We think the foregoing principles are sound. Without the limitation which we have here placed on section 10(b) of the Act, its provisions would be rendered meaningless to a great extent. For the reasons stated, we hold that insofar as the allegations of the amended complaint pertaining to Annie Belle Colburn are concerned, the Board is barred under section 10(b) of the Act.
This brings us to a consideration of the Board's findings which were to the effect that respondent discriminatorily discharged and thereafter refused to reinstate Billy Joe Green, Maudie Booth and Buck Carroll. We have carefully examined the entire record in the case and conclude that the Board rightly found (1) that respondent was fully aware of the fact that Green had been ousted from the plant by antiunion employees and compelled to remain away from work by threats of future violence; that respondent acquiesced in Green's exclusion from the plant and thereby constructively discharged him in violation of section 8(a) (3); and that in view of respondent's acquiescence in Green's forcible ouster from the plant, the respondent violated section 8(a) (1) of the Act by the statement of its foreman to Green that he could not return to work because of his union sympathies; (2) that Carroll was discriminatorily discharged as a result of his lawful union activities and respondent thereby engaged in unfair labor practices within the meaning of section 8(a) (3) and 8(a) (1) of the Act; and (3) that respondent acquiesced in and condoned the assault upon Booth by her sister employees because of her union membership or advocacy; that following the assault and while she was suffering from severe injuries and in need of medical attention respondent's superintendent ordered her to work or get out of the plant; and that this ultimatum was, under the circumstances, tantamount to her being discharged and constituted a violation of section 8(a) (3) and section 8(a) (1) of the Act. Insofar as the 8(a) (1) violations are concerned, respondent concedes that they are for the most part based on the 8(a) (3) violations. Beyond that, it is clear that the record fully supports the Board's further findings that respondent interrogated and polled his employees concerning their union affiliations, activities, and sympathies; and that respondent threatened them with economic reprisals and threatened to close down the plant because of the union activities of a part of the employees. Accordingly, we hold that there is substantial evidence on the record considered as a whole to support the Board's findings pertaining to Maudie Booth, Billy Joe Green and Buck Carroll. Therefore, that portion of the Board's order will be enforced.

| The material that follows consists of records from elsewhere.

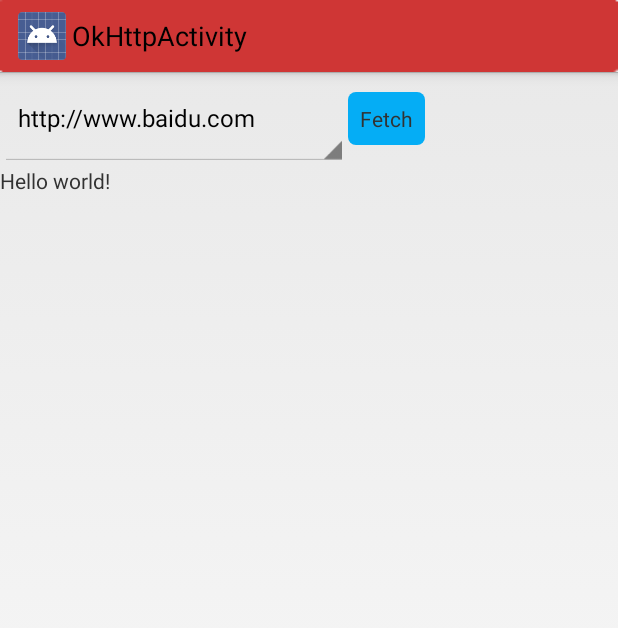
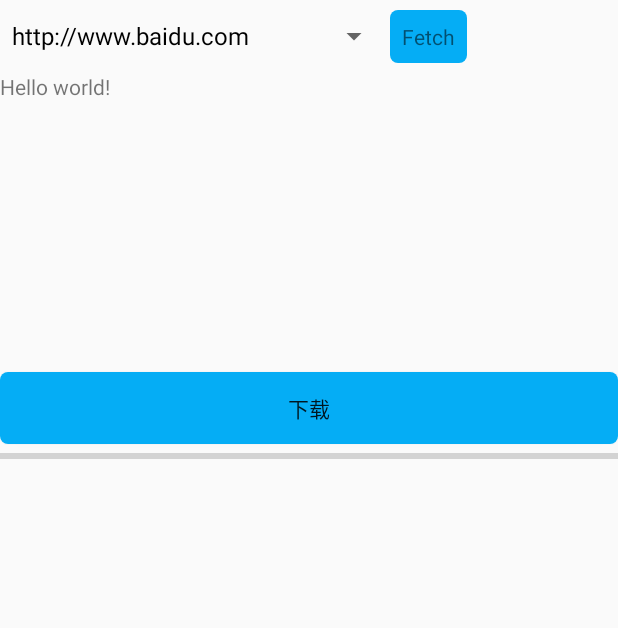
Before and after one commit to iztou/AndroidTemplate, an Android app: the OkHttpActivity screen opened directly, with no data from a screen before it, on a phone screen of 412 x 824 dp. Shown: the top 628 px of the screen. Run offline under Robolectric (Android 15) with nearby library versions, the phone set to English and light mode, and no system bars; our stand-ins replace Volley; libraries missing offline, so code that uses them is left out: com.norbsoft.typefacehelper, com.squareup.okhttp; Roboto replaces fonts that are not available here; 1 statement that could not run was skipped.

Commit message:
增加下载request示例

```diff
--- a/app/build.gradle
+++ b/app/build.gradle
@@ -21,7 +21,6 @@ android {
 
 dependencies {
     compile fileTree(dir: 'libs', include: ['*.jar'])
-
     //EventBus
     compile 'com.android.support:support-v4:21.0.3'
     compile 'com.android.support:gridlayout-v7:21.+'
@@ -29,5 +28,6 @@ dependencies {
     compile 'de.greenrobot:eventbus:2.4.0'
     compile 'io.reactivex:rxjava:1.0.0'
     compile 'com.norbsoft.typefacehelper:library:0.9.0'
-    compile 'com.squareup.okhttp:okhttp:2.5.0'
+    compile 'com.android.support:design:22.2.0'
+    compile project(':Customize-Volley')
 }
--- a/app/src/main/AndroidManifest.xml
+++ b/app/src/main/AndroidManifest.xml
@@ -78,7 +78,8 @@
         </activity>
         <activity
             android:name=".okhttp.OkHttpActivity"
-            android:label="@string/title_activity_ok_http" >
+            android:label="@string/title_activity_ok_http"
+            android:theme="@style/Theme.AppCompat.Light.NoActionBar">
         </activity>
     </application>
 
--- a/app/src/main/java/gml/template/androidtemplate/entryui/MainActivity.java
+++ b/app/src/main/java/gml/template/androidtemplate/entryui/MainActivity.java
@@ -73,7 +73,7 @@ public class MainActivity extends Activity implements AdapterView.OnItemClickLis
         itemsArrayList.add(ModelItems.createNewInstance("图片选择器测试", PictureSelectorActivity.class));
         itemsArrayList.add(ModelItems.createNewInstance("GridLayout测试", TestGridLayoutActivity.class));
         itemsArrayList.add(ModelItems.createNewInstance("Base64加解密示例", Base64Activity.class));
-        itemsArrayList.add(ModelItems.createNewInstance("OkHttp示例", OkHttpActivity.class));
+        itemsArrayList.add(ModelItems.createNewInstance("Volley+OkHttp示例", OkHttpActivity.class));
         modelAdapter.setModelItemses(itemsArrayList.toArray(new ModelItems[0]));
         entryList.setAdapter(modelAdapter);
     }
--- a/app/src/main/java/gml/template/androidtemplate/okhttp/OkHttpActivity.java
+++ b/app/src/main/java/gml/template/androidtemplate/okhttp/OkHttpActivity.java
@@ -1,53 +1,59 @@
 package gml.template.androidtemplate.okhttp;
 
-import android.app.Activity;
 import android.os.Bundle;
+import android.support.design.widget.Snackbar;
+import android.support.v7.app.AppCompatActivity;
 import android.view.View;
 import android.widget.AdapterView;
 import android.widget.ArrayAdapter;
+import android.widget.Button;
+import android.widget.ProgressBar;
 import android.widget.Spinner;
 import android.widget.TextView;
 
-import com.squareup.okhttp.Callback;
-import com.squareup.okhttp.OkHttpClient;
+import com.android.volley.RequestQueue;
+import com.android.volley.Response;
+import com.android.volley.VolleyError;
+import com.android.volley.toolbox.DownloadRequest;
+import com.android.volley.toolbox.StringRequest;
 import com.squareup.okhttp.Request;
-import com.squareup.okhttp.Response;
 
-import java.io.IOException;
-
+import gml.template.androidtemplate.MyApplication;
 import gml.template.androidtemplate.R;
 
-public class OkHttpActivity extends Activity implements AdapterView.OnItemSelectedListener {
+/**
+ * Volley + OKHttp
+ */
+public class OkHttpActivity extends AppCompatActivity implements AdapterView.OnItemSelectedListener, View.OnClickListener {
 
     private Spinner mUrlList; //URL 地址
-    OkHttpClient client = new OkHttpClient();
     private TextView content; //内容
+    private View parentView; //容器视图
     private String url;
+    private RequestQueue requestQueue;
+    private ProgressBar progress; //progress
+    private Button download; //下载按钮
 
     @Override
     protected void onCreate(Bundle savedInstanceState) {
         super.onCreate(savedInstanceState);
         setContentView(R.layout.activity_ok_http);
+        requestQueue = MyApplication.getRequestQueue();
         initView();
     }
 
     private void initView() {
+        parentView = findViewById(R.id.parent_layout);
+        progress = (ProgressBar) findViewById(R.id.progress);
+        download = (Button) findViewById(R.id.download);
         mUrlList = (Spinner) findViewById(R.id.urlList);
         content = (TextView) findViewById(R.id.content);
         ArrayAdapter adapter = ArrayAdapter.createFromResource(this,
                 R.array.list_url, android.R.layout.simple_spinner_dropdown_item);
         mUrlList.setAdapter(adapter);
         mUrlList.setOnItemSelectedListener(this);
-        findViewById(R.id.fetch).setOnClickListener(new View.OnClickListener() {
-            @Override
-            public void onClick(View v) {
-                try {
-                    run(url);
-                } catch (IOException e) {
-                    e.printStackTrace();
-                }
-            }
-        });
+        download.setOnClickListener(this);
+        findViewById(R.id.fetch).setOnClickListener(this);
     }
 
     @Override
@@ -60,18 +66,55 @@ public class OkHttpActivity extends Activity implements AdapterView.OnItemSelect
 
     }
 
-    public void run(String url) throws IOException {
-        Request request = new Request.Builder().url(url).build();
-        client.newCall(request).enqueue(new Callback() {
+    public void run(String url) {
+        StringRequest stringRequest = new StringRequest(url, new com.android.volley.Response.Listener<String>() {
             @Override
-            public void onFailure(Request request, IOException e) {
-
+            public void onResponse(String response) {
+                content.setText(response);
             }
-
+        }, new com.android.volley.Response.ErrorListener() {
             @Override
-            public void onResponse(Response response) throws IOException {
-                content.setText(response.body().string());
+            public void onErrorResponse(VolleyError error) {
+                Snackbar.make(content, "加载网页错误", Snackbar.LENGTH_LONG).setAction("Retry", OkHttpActivity.this).show();
             }
         });
+        requestQueue.add(stringRequest);
+    }
+
+    @Override
+    public void onClick(View v) {
+        switch (v.getId()) {
+            case R.id.download:
+                download();
+                break;
+            case R.id.urlList:
+                run(url);
+                break;
+        }
+    }
+
+    /**
+     * 下载文件
+     */
+    private void download() {
+        final DownloadRequest downloadRequest = new DownloadRequest("http://www.ycpai.com/statics/android/app-ycpai-release_YCPAI_sign.apk", null, new Response.ProgressListener() {
+            @Override
+            public void onProgress(long transferredBytes, long totalSize) {
+                if (progress.getMax() == 100)
+                    progress.setMax((int) totalSize);
+                progress.setProgress((int) transferredBytes);
+            }
+        }, new Response.Listener<String>() {
+            @Override
+            public void onResponse(String response) {
+                Snackbar.make(content,"文件下载完成",Snackbar.LENGTH_LONG).show();
+            }
+        }, new Response.ErrorListener() {
+            @Override
+            public void onErrorResponse(VolleyError error) {
+                Snackbar.make(content,"文件下载失败",Snackbar.LENGTH_LONG).show();
+            }
+        });
+        requestQueue.add(downloadRequest);
     }
 }
--- a/app/src/main/res/layout/activity_base64.xml
+++ b/app/src/main/res/layout/activity_base64.xml
@@ -3,10 +3,6 @@
     android:layout_width="match_parent"
     android:layout_height="match_parent"
     android:orientation="vertical"
-    android:paddingBottom="@dimen/activity_vertical_margin"
-    android:paddingLeft="@dimen/activity_horizontal_margin"
-    android:paddingRight="@dimen/activity_horizontal_margin"
-    android:paddingTop="@dimen/activity_vertical_margin"
     tools:context="gml.template.androidtemplate.encrypt.Base64Activity">
 
     <LinearLayout
--- a/app/src/main/res/layout/activity_ok_http.xml
+++ b/app/src/main/res/layout/activity_ok_http.xml
@@ -1,5 +1,6 @@
 <LinearLayout xmlns:android="http://schemas.android.com/apk/res/android"
     xmlns:tools="http://schemas.android.com/tools"
+    android:id="@+id/parent_layout"
     android:layout_width="match_parent"
     android:layout_height="match_parent"
     android:orientation="vertical"
@@ -14,19 +15,41 @@
             android:id="@+id/urlList"
             android:layout_width="wrap_content"
             android:layout_height="wrap_content" />
+
         <TextView
             android:id="@+id/fetch"
             android:layout_width="wrap_content"
             android:layout_height="wrap_content"
+            android:background="@drawable/bluesharp"
             android:gravity="center"
-            android:text="Fetch"
-            android:background="@drawable/bluesharp"/>
+            android:text="Fetch" />
     </LinearLayout>
 
-    <TextView
-        android:id="@+id/content"
-        android:layout_width="wrap_content"
+    <ScrollView
+        android:layout_width="match_parent"
+        android:layout_height="200dp">
+
+        <TextView
+            android:id="@+id/content"
+            android:layout_width="wrap_content"
+            android:layout_height="wrap_content"
+            android:text="@string/hello_world" />
+
+    </ScrollView>
+
+    <Button
+        android:id="@+id/download"
+        android:layout_width="match_parent"
         android:layout_height="wrap_content"
-        android:text="@string/hello_world" />
+        android:background="@drawable/bluesharp"
+        android:text="下载" />
+
+    <ProgressBar
+        style="?android:attr/progressBarStyleHorizontal"
+        android:id="@+id/progress"
+        android:layout_width="match_parent"
+        android:layout_height="wrap_content"
+        android:max="100"
+        android:progress="0"/>
 
 </LinearLayout>
--- a/app/src/main/res/layout/activity_viewpager.xml
+++ b/app/src/main/res/layout/activity_viewpager.xml
@@ -2,10 +2,6 @@
     xmlns:tools="http://schemas.android.com/tools"
     android:layout_width="match_parent"
     android:layout_height="match_parent"
-    android:paddingBottom="@dimen/activity_vertical_margin"
-    android:paddingLeft="@dimen/activity_horizontal_margin"
-    android:paddingRight="@dimen/activity_horizontal_margin"
-    android:paddingTop="@dimen/activity_vertical_margin"
     tools:context=".MainActivity">
 
     <android.support.v4.view.ViewPager
--- a/app/src/main/res/values-w820dp/dimens.xml
+++ /dev/null
@@ -1,6 +0,0 @@
-<resources>
-    <!-- Example customization of dimensions originally defined in res/values/dimens.xml
-         (such as screen margins) for screens with more than 820dp of available width. This
-         would include 7" and 10" devices in landscape (~960dp and ~1280dp respectively). -->
-    <dimen name="activity_horizontal_margin">64dp</dimen>
-</resources>
--- a/settings.gradle
+++ b/settings.gradle
@@ -1 +1 @@
-include ':app'
+include ':app', ':Customize-Volley'
```
Also changed, not shown: app/src/main/java/gml/template/androidtemplate/MyApplication.java (+15 -0 lines), app/src/main/res/values/instapaper_strings.xml (deleted, +0 -75 lines), app/src/main/res/values/ssdk_strings.xml (deleted, +0 -68 lines), gradle.properties (+7 -8 lines), 3 other files.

The Board's order is amended so as to eliminate from paragraph 2(a) thereof the inclusion of Annie Belle Colburn, the notice to be posted is similarly amended, and enforcement is decreed of the order as so amended.
Maudie Booth, Buck Carroll, Billy Joe Green, and Annie Belle Colburn
The Trial Examiner found that Billy Joe Green was not discharged but left his employment and did not return. The Board reversed the Trial Examiner, finding that Mr. Green was ousted from the plant and compelled to remain away from work by anti-union employees; that respondent acquiesced in the exclusion; and that respondent thereby constructively discharged Mr. Green. The Board also reversed the Trial Examiner's findings as to Annie Belle Colburn. The Board agreed with the Trial Examiner's findings that Mary Ann Lucas and Velma Hardy voluntarily quit their employment; and that the General Counsel failed to sustain the allegations of the amended complaint to the effect that Luther Logan was discriminatorily discharged and thereafter refused reinstatement